Assigned task - Every entry must reappear in your answer exactly as written, though its pictures must not.

Before-and-after change records:

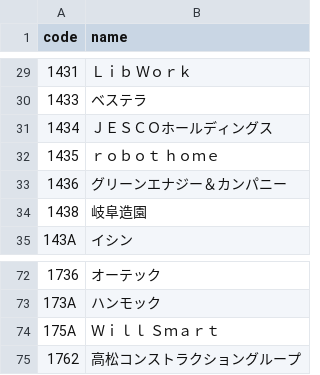
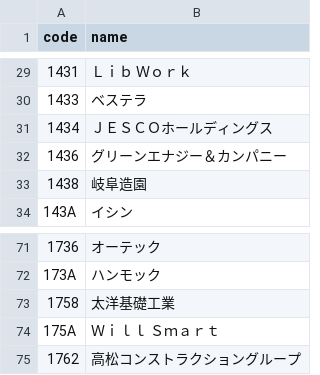
Before and after one commit to eplan4u-dotcom/kabu-screener, a CSV file: docs/data/names.csv, drawn as a sheet; only a part is shown, gaps mark what is left out.

```diff
--- a/docs/data/names.csv
+++ b/docs/data/names.csv
@@ -31,3 +31,2 @@ code,name
 1434,"ＪＥＳＣＯホールディングス"
-1435,"ｒｏｂｏｔ　ｈｏｍｅ"
 1436,"グリーンエナジー＆カンパニー"
@@ -73,2 +72,3 @@ code,name
 173A,"ハンモック"
+1758,"太洋基礎工業"
 175A,"Ｗｉｌｌ　Ｓｍａｒｔ"
```
Also changed, not shown: data/signals/log.csv, docs/track/track.csv, 20 other files.
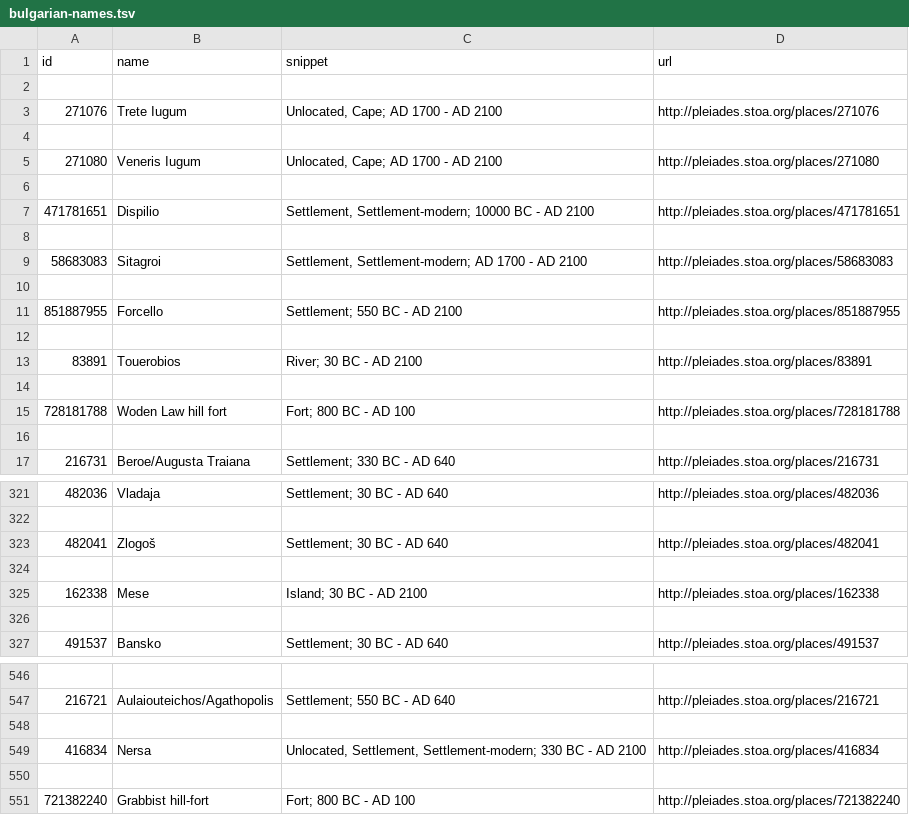
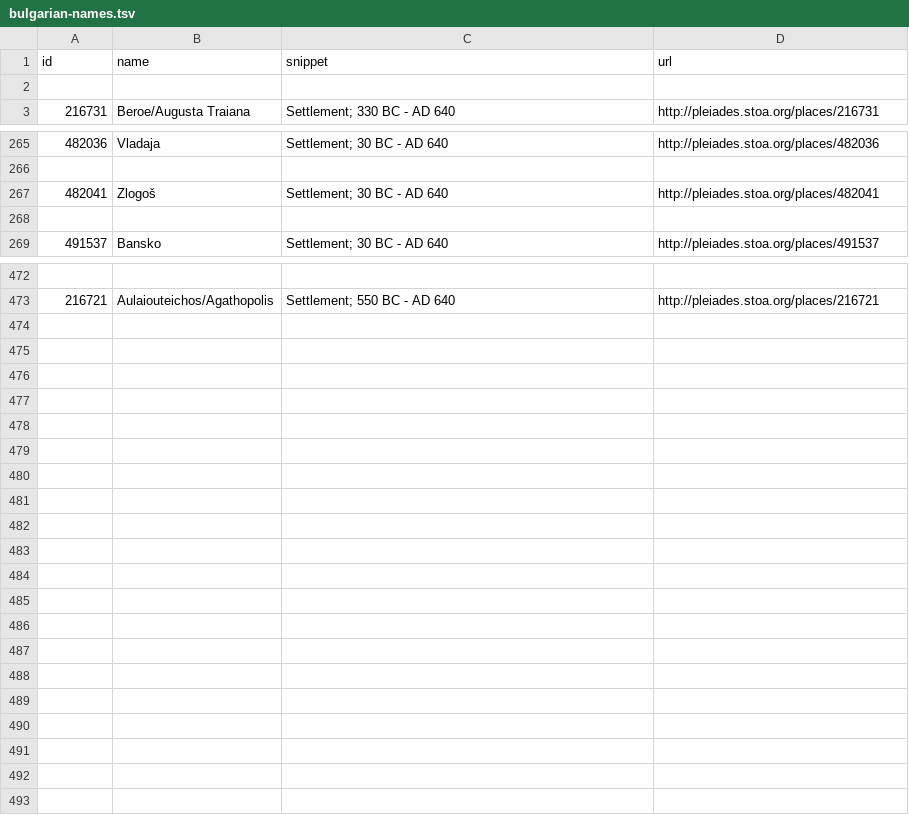
Before and after one commit to DigiClass/CALCS, a TSV file: py/bulgarian-names.tsv, drawn as a sheet; only a part is shown, gaps mark what is left out; the diff covers the shown part only.

Commit message:
added test for geometry=None
to eliminate 42 unlocated places in Pleiades from the filtered results

```diff
--- a/py/bulgarian-names.tsv
+++ b/py/bulgarian-names.tsv
@@ -2,16 +2,2 @@ id	name	snippet	url
 
-271076	Trete Iugum	Unlocated, Cape; AD 1700 - AD 2100	http://pleiades.stoa.org/places/271076
-
-271080	Veneris Iugum	Unlocated, Cape; AD 1700 - AD 2100	http://pleiades.stoa.org/places/271080
-
-471781651	Dispilio	Settlement, Settlement-modern; 10000 BC - AD 2100	http://pleiades.stoa.org/places/471781651
-
-58683083	Sitagroi	Settlement, Settlement-modern; AD 1700 - AD 2100	http://pleiades.stoa.org/places/58683083
-
-851887955	Forcello	Settlement; 550 BC - AD 2100	http://pleiades.stoa.org/places/851887955
-
-83891	Touerobios	River; 30 BC - AD 2100	http://pleiades.stoa.org/places/83891
-
-728181788	Woden Law hill fort	Fort; 800 BC - AD 100	http://pleiades.stoa.org/places/728181788
-
 216731	Beroe/Augusta Traiana	Settlement; 330 BC - AD 640	http://pleiades.stoa.org/places/216731
@@ -323,4 +267,2 @@ id	name	snippet	url
 482041	Zlogoš	Settlement; 30 BC - AD 640	http://pleiades.stoa.org/places/482041
-
-162338	Mese	Island; 30 BC - AD 2100	http://pleiades.stoa.org/places/162338
 
@@ -547,5 +473 @@ id	name	snippet	url
 216721	Aulaiouteichos/Agathopolis	Settlement; 550 BC - AD 640	http://pleiades.stoa.org/places/216721
-
-416834	Nersa	Unlocated, Settlement, Settlement-modern; 330 BC - AD 2100	http://pleiades.stoa.org/places/416834
-
-721382240	Grabbist hill-fort	Fort; 800 BC - AD 100	http://pleiades.stoa.org/places/721382240
```
Also changed, not shown: 58 removed rows elsewhere in this file, 1 other file.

Exercise output -
Before and after one commit to eplan4u-dotcom/kabu-screener, a CSV file: docs/data/names.csv, drawn as a sheet; only a part is shown, gaps mark what is left out.

```diff
--- a/docs/data/names.csv
+++ b/docs/data/names.csv
@@ -31,3 +31,2 @@ code,name
 1434,"ＪＥＳＣＯホールディングス"
-1435,"ｒｏｂｏｔ　ｈｏｍｅ"
 1436,"グリーンエナジー＆カンパニー"
@@ -73,2 +72,3 @@ code,name
 173A,"ハンモック"
+1758,"太洋基礎工業"
 175A,"Ｗｉｌｌ　Ｓｍａｒｔ"
```
Also changed, not shown: data/signals/log.csv, docs/track/track.csv, 20 other files.
Before and after one commit to DigiClass/CALCS, a TSV file: py/bulgarian-names.tsv, drawn as a sheet; only a part is shown, gaps mark what is left out; the diff covers the shown part only.

Commit message:
added test for geometry=None
to eliminate 42 unlocated places in Pleiades from the filtered results

```diff
--- a/py/bulgarian-names.tsv
+++ b/py/bulgarian-names.tsv
@@ -2,16 +2,2 @@ id	name	snippet	url
 
-271076	Trete Iugum	Unlocated, Cape; AD 1700 - AD 2100	http://pleiades.stoa.org/places/271076
-
-271080	Veneris Iugum	Unlocated, Cape; AD 1700 - AD 2100	http://pleiades.stoa.org/places/271080
-
-471781651	Dispilio	Settlement, Settlement-modern; 10000 BC - AD 2100	http://pleiades.stoa.org/places/471781651
-
-58683083	Sitagroi	Settlement, Settlement-modern; AD 1700 - AD 2100	http://pleiades.stoa.org/places/58683083
-
-851887955	Forcello	Settlement; 550 BC - AD 2100	http://pleiades.stoa.org/places/851887955
-
-83891	Touerobios	River; 30 BC - AD 2100	http://pleiades.stoa.org/places/83891
-
-728181788	Woden Law hill fort	Fort; 800 BC - AD 100	http://pleiades.stoa.org/places/728181788
-
 216731	Beroe/Augusta Traiana	Settlement; 330 BC - AD 640	http://pleiades.stoa.org/places/216731
@@ -323,4 +267,2 @@ id	name	snippet	url
 482041	Zlogoš	Settlement; 30 BC - AD 640	http://pleiades.stoa.org/places/482041
-
-162338	Mese	Island; 30 BC - AD 2100	http://pleiades.stoa.org/places/162338
 
@@ -547,5 +473 @@ id	name	snippet	url
 216721	Aulaiouteichos/Agathopolis	Settlement; 550 BC - AD 640	http://pleiades.stoa.org/places/216721
-
-416834	Nersa	Unlocated, Settlement, Settlement-modern; 330 BC - AD 2100	http://pleiades.stoa.org/places/416834
-
-721382240	Grabbist hill-fort	Fort; 800 BC - AD 100	http://pleiades.stoa.org/places/721382240
```
Also changed, not shown: 58 removed rows elsewhere in this file, 1 other file.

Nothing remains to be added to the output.